“We have entertained the idea of moving home, but we really like it here,” said Rob.
First on the to-do list was a bathroom and second was a school room. Education can’t stop for the sake of construction. Once those two necessities were in place, Rob began recreating the dream kitchen they left.
“We went back to Lowe’s to get the same cabinets we installed at the other house and (the employee) who sold them to us saw us,” said Lana. “He joked about wanting to sell us more cabinets – and then we told him we wanted some.”
Gorgeous dark wood cabinets stretch along the two walls of the kitchen and then wrap around the corner and across the eating area. Quartz countertops, stunning tile work, multiple sinks, a pot filler and a beverage center create a space of luxury.

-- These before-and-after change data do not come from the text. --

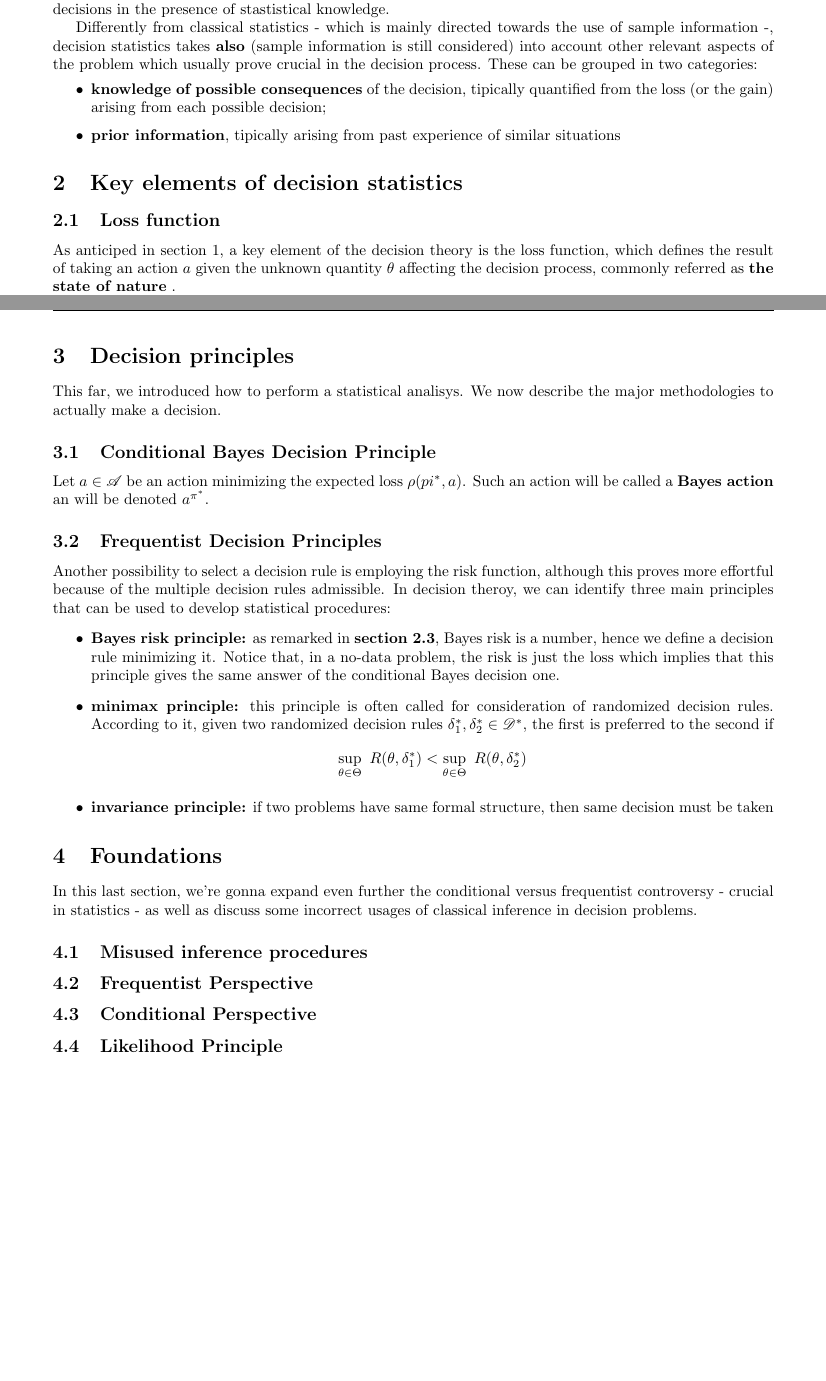
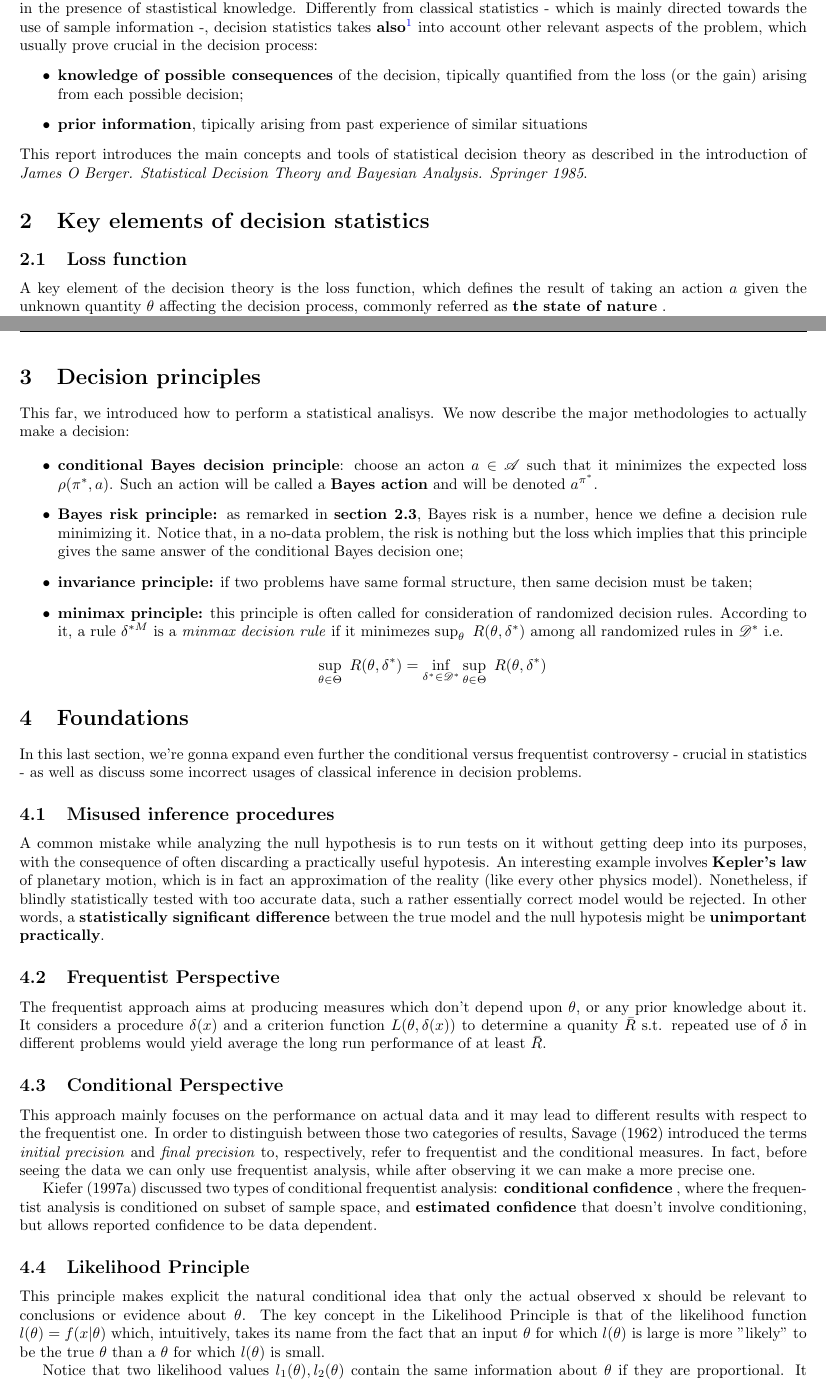
Before and after one commit to mspronesti/reports-eurecom, a LaTeX document (statistical-inference/report_stats.tex): two parts of pages 3 and 4 of 4 before the commit and two parts of pages 2 and 3 of 3 after it, joined at a grey line, cut so that both start at the same text. Compiled offline with pdfLaTeX.

Commit message:
update report statistical inference

```diff
--- a/statistical-inference/report_stats.tex
+++ b/statistical-inference/report_stats.tex
@@ -1,10 +1,9 @@
 \documentclass{article}
-\usepackage[margin=1in]{geometry}
+\usepackage[margin=0.7in]{geometry}
 \usepackage{amsmath,amsthm,amssymb,amsfonts, fancyhdr, color, comment, graphicx, environ}
 \usepackage{xcolor}
 \usepackage{mdframed}
 \usepackage[shortlabels]{enumitem}
-%\usepackage{indentfirst}
 \usepackage{hyperref}
 \usepackage{calrsfs}
 \DeclareMathAlphabet{\pazocal}{OMS}{zplm}{m}{n}
@@ -35,17 +34,17 @@
 
 	\section{Introduction to Decision Theory}
 	We refer to \textbf{statistical decision theory} as the branch of statistics concerned with the problem of making decisions in the presence of stastistical knowledge.
-
-	Differently from classical statistics - which is mainly directed towards the use of sample information -, decision statistics takes \textbf{also} (sample information is still considered) into account other relevant aspects of the problem which usually prove crucial in the decision process.
-	These can be grouped in two categories:
+	Differently from classical statistics - which is mainly directed towards the use of sample information -, decision statistics takes \textbf{also}\footnote{Sample information is still considered} into account other relevant aspects of the problem, which usually prove crucial in the decision process:
 	\begin{itemize}
 		\item \textbf{knowledge of possible consequences} of the decision, tipically quantified from the loss (or the gain) arising from each possible decision;
 		\item \textbf{prior information}, tipically arising from past experience of similar situations
 	\end{itemize}
+	This report introduces the main concepts and tools of statistical decision theory as described in the introduction of \textit{James O Berger. Statistical Decision Theory and Bayesian
+	Analysis. Springer 1985}.
 
 	\section{Key elements of decision statistics}
 	\subsection{Loss function}
-		As anticiped in section 1, a key element of the decision theory is the loss function, which defines the result of taking an action $a$ given the unknown quantity $\theta$ affecting the decision process, commonly
+		A key element of the decision theory is the loss function, which defines the result of taking an action $a$ given the unknown quantity $\theta$ affecting the decision process, commonly
 	referred as \textbf{the state of nature} .
 
 	For technical convenience, the loss function satisfies the following chain of inequalities
@@ -72 +76,3 @@
 
+	\section{Decision principles}
+	This far, we introduced how to perform a statistical analisys. We now describe the major methodologies to actually make a decision:
@@ -78,24 +79,37 @@
 
-	Nevertheless, there is usually a large class of admissible decision rules for a large problem, which,
-	typycally, have risk functions being better than the others only locally.
-	\section{Decision principles}
-	This far, we introduced how to perform a statistical analisys. We now describe the major methodologies to actually make a decision.
-	\subsection{Conditional Bayes Decision Principle}
-	Let $a \in \mathcal{A}$ be an action minimizing the expected loss $\rho(pi^*, a)$. Such an action will be called a \textbf{Bayes action} an will be denoted $a^{\pi^*}$.
-	\subsection{Frequentist Decision Principles}
-	Another possibility to select a decision rule is employing the risk function, although this proves more  effortful because of the multiple decision rules admissible. In decision theroy, we can identify three main principles that can be used to develop statistical procedures:
 	\begin{itemize}
-		\item \textbf{Bayes risk principle:} as remarked in \textbf{section 2.3}, Bayes risk is a number, hence we define a decision rule minimizing it. Notice that, in a no-data problem, the risk is just the loss which implies that this principle gives the same answer of the conditional Bayes decision one.
-		\item\textbf{minimax principle:} this principle is often called for consideration of randomized decision rules. According to it, given two randomized decision rules $\delta_1^*, \delta_2^* \in \mathcal{D^*}$, the first is preferred to the second if
+		\item \textbf{conditional Bayes decision principle}: choose an acton $a \in \mathcal{A}$ such that it minimizes the expected loss $\rho(\pi^*, a)$. Such an action will be called a
+		\textbf{Bayes action} and will be denoted $a^{\pi^*}$.
+
+		\item \textbf{Bayes risk principle:} as remarked in \textbf{section 2.3}, Bayes risk is a number, hence we define a decision rule minimizing it. Notice that, in a no-data problem, the risk is nothing but the loss which implies that this principle gives the same answer of the conditional Bayes decision one;
+		\item \textbf{invariance principle:} if two problems have same formal structure, then same decision must be taken;
+		\item\textbf{minimax principle:} this principle is often called for consideration of randomized decision rules. According to it, a rule $\delta^{*M}$ is a \textit{minmax decision rule} if it minimezes $\sup_{\theta} \ R(\theta, \delta^*)$ among all randomized rules in $\mathcal{D}^*$ i.e.
 		\begin{align*}
-			\sup_{\theta \in \Theta} \ R(\theta, \delta_1^*) < 	\sup_{\theta \in \Theta} \ R(\theta, \delta_2^*)
+			\sup_{\theta \in \Theta} \ R(\theta, \delta^*) = \inf_{\delta^* \in \mathcal{D}^*} \sup_{\theta \in \Theta} \ R(\theta, \delta^*)
 		\end{align*}
-		\item \textbf{invariance principle:} if two problems have same formal structure, then same decision must be taken
 	\end{itemize}
+
 	\section{Foundations}
 	In this last section, we're gonna expand even further the conditional versus frequentist controversy - crucial in statistics - as well as discuss some incorrect usages of classical inference in decision problems.
+
 	\subsection{Misused inference procedures}
+	A common mistake while analyzing the null hypothesis is to run tests on it without getting deep into its purposes, with the consequence of often discarding a practically useful hypotesis. An interesting example
+	involves \textbf{Kepler's law} of planetary motion, which is in fact an approximation of the reality (like every other physics model). Nonetheless, if blindly statistically tested with too accurate data, such a rather essentially correct model would be rejected. In other words, a \textbf{statistically significant difference} between the true model and the null hypotesis might be \textbf{unimportant practically}.
 	\subsection{Frequentist Perspective}
+	The frequentist approach aims at producing measures which don't depend upon $\theta$, or any prior knowledge about it. It considers a procedure $\delta(x)$ and a criterion function $L(\theta, \delta(x))$ to determine a quanity $\bar{R}$ s.t. repeated use of $\delta$ in different problems would yield average the long run performance of at least $\bar{R}$.
+
+
 	\subsection{Conditional Perspective}
+	This approach mainly focuses on the performance on actual data and it may lead to different results with respect to the frequentist one. In order to distinguish between
+	those two categories of results, Savage (1962) introduced the terms \textit{initial precision} and \textit{final precision} to, respectively, refer to frequentist and the conditional measures. In fact, before seeing the data we can only use frequentist analysis, while after observing it we can make a more precise one.
+
+	Kiefer (1997a) discussed two types of conditional frequentist analysis: \textbf{conditional confidence} , where the frequentist analysis is conditioned on subset of sample space, and \textbf{estimated confidence} that doesn’t involve conditioning, but allows reported confidence to be data dependent.
 	\subsection{Likelihood Principle}
+	This principle makes explicit the natural conditional idea that only the actual
+	observed x should be relevant to conclusions or evidence about $\theta$. The key concept in the Likelihood Principle is that of the likelihood function $l(\theta) = f(x | \theta)$ which, intuitively, takes its name from the fact that an input $\theta$ for which $l(\theta)$ is large is more "likely" to be the true $\theta$ than a $\theta$ for which $l(\theta)$ is small.
+
+
+	Notice that two likelihood values $l_1(\theta), l_2(\theta)$ contain the same information about $\theta$ if they are proportional. It is important to highlight, however, that the likelihood function contains \textbf{all experimental information} about $\theta$,\textbf{ but not all the information in general}: there could be some other important statistical information, as the
+	prior information or the loss analysis.
+
 \end{document}
```
Also changed, not shown: eurecom.png (added), statistical-inference/report_stats.pdf, statistical-inference/report_stats.tex (16 more changed lines), 1 other file.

By removing walls between the kitchen, living room and dining room (and installing steel beams to support the structure), they fashioned an open concept main floor from a previously choppy series of small rooms.
Feeling like the 18-foot vaulted ceiling in the living room was wasted space, they dropped the ceiling to create a bonus room on the second floor. Now the top of the stairs reveals a family room with double doors that let in a lot of natural light along with a view of the pool and the five-and-a-half acres.
While they were able to score a great deal on the property due to its atrocious condition, costs are adding up quickly. Rob knew the basic costs of rebuilding, but has found the upgrades keep increasing the budget.
“The costs become exponential,” he said. “We didn’t want to skimp on things that would come back to bite us. We wanted to have the finishes and appliances we really like because we have no intentions of doing this again.”
“This is our forever house,” added Lana.
Each week, Emma Bowen Meyer features a Madison County home. If you know of a home that should be showcased, send an email to email@example.com.